About the artst

Female Designer specialised in wearable technology, biotechnology and material finishes.

Giulia Tomasello is an Interaction Designer and Researcher based in Nottingham, with a background in product-social design and a Master in material innovation. These past years she has been investigating the potential of biotechnology and living materials, proposing a biological and sustainable alternative for electronic textiles. She considers herself a maker and explorer, using materiality to question and communicate the boundaries between technology and our bodies.

As a designer, she aims to raise awareness, to expose assumptions, provoke actions and to spark critical debates. By researching and developing smart materials, and wearable computing propositions, Giulia questions our notions of wellbeing by developing innovative tools in the intersection of medical and social sciences. These intersections are enabled by her multidisciplinary collaborations and the symbiosis between her creative and scientific work, generating knowledge exchange and social integrations in healthcare.

By designing alternative scenarios and acting as creative thinker, Giulia uses material research as a personal drive, to develop experimental work and expose challenges as a driving force for modern societies.

Currently Reserach Assistant in Interactive Wearables at the Nottingham Trent University, where she is researching and developing an innovative centre based on textiles and interactive wearables.

Guest Lecturer at the Nottingham Trent University, where she is running a series of workshops designed to learn basics of Arduino coding, soft wearables and electronic textiles prototyping, and the exploration of biological textiles.
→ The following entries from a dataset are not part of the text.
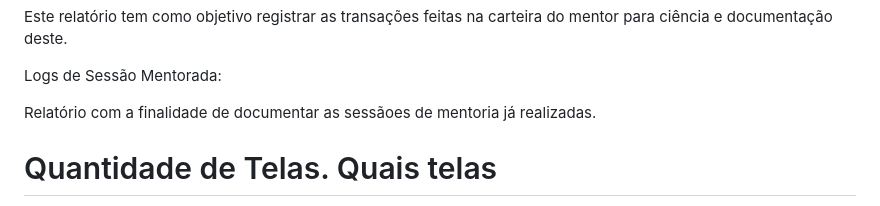
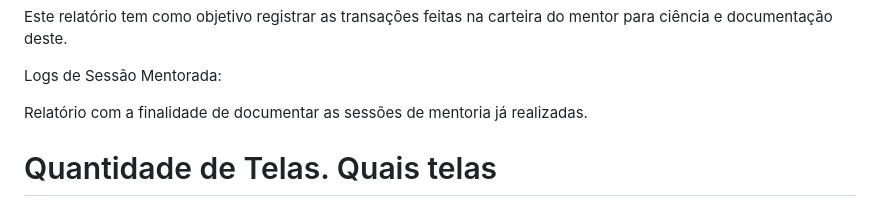
Before and after one commit to Gabriel-Alves02/MatchSquad, a Markdown page: README.md, the part around the change. GitHub-like rendering.

```diff
--- a/README.md
+++ b/README.md
@@ -74,7 +74,7 @@ Este relatório tem como objetivo registrar as transações feitas na carteira d
 
 Logs de Sessão Mentorada:
 
-Relatório com a finalidade de documentar as sessãoes de mentoria já realizadas.
+Relatório com a finalidade de documentar as sessões de mentoria já realizadas.
 
 # Quantidade de Telas. Quais telas
 
```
Look Codedbodies.

Exhibited works

Bio Conductive Skin

Technology is getting closer and closer to our skin.’ Bio Conductive Skin is a speculative design project where biotechnology and textiles are fusing together to create innovative materials. The project was developed at the beginning of my second year MA at Central Saint Martins, London.
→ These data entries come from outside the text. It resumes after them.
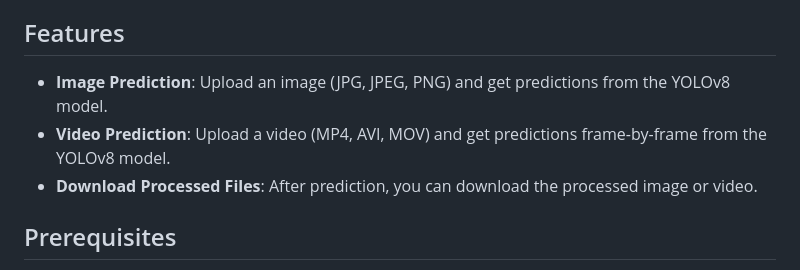
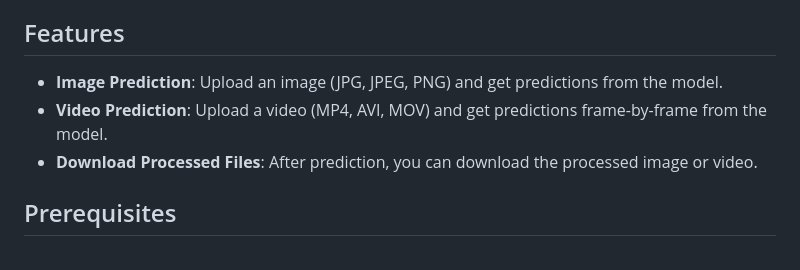
Before and after one commit to Someet-Git/End-to-end-drone-detection, a Markdown page: README.md, the part around the change. Drawn GitHub-style.

```diff
--- a/README.md
+++ b/README.md
@@ -14,8 +14,8 @@ https://drive.google.com/file/d/1Aqu0pXm_fk4zdxwLeHSFI_LNFHBlulkS/view?usp=drive
 **a web application built using Streamlit that allows you to upload an image or video, use a Finetuned YOLOv8 model to run object detection, and download the processed result. The application supports both image and video inputs.**
 ## Features
 
-- **Image Prediction**: Upload an image (JPG, JPEG, PNG) and get predictions from the YOLOv8 model.
-- **Video Prediction**: Upload a video (MP4, AVI, MOV) and get predictions frame-by-frame from the YOLOv8 model.
+- **Image Prediction**: Upload an image (JPG, JPEG, PNG) and get predictions from the model.
+- **Video Prediction**: Upload a video (MP4, AVI, MOV) and get predictions frame-by-frame from the model.
 - **Download Processed Files**: After prediction, you can download the processed image or video.
 
 ## Prerequisites
```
“Bio Conductive Skin” was the initial proposal for my thesis project, at the MA Material Futures course. The concept development and experimentations lasted for only 6 months, where the lack of research, time and expert mentorship, helped to the failure of the project.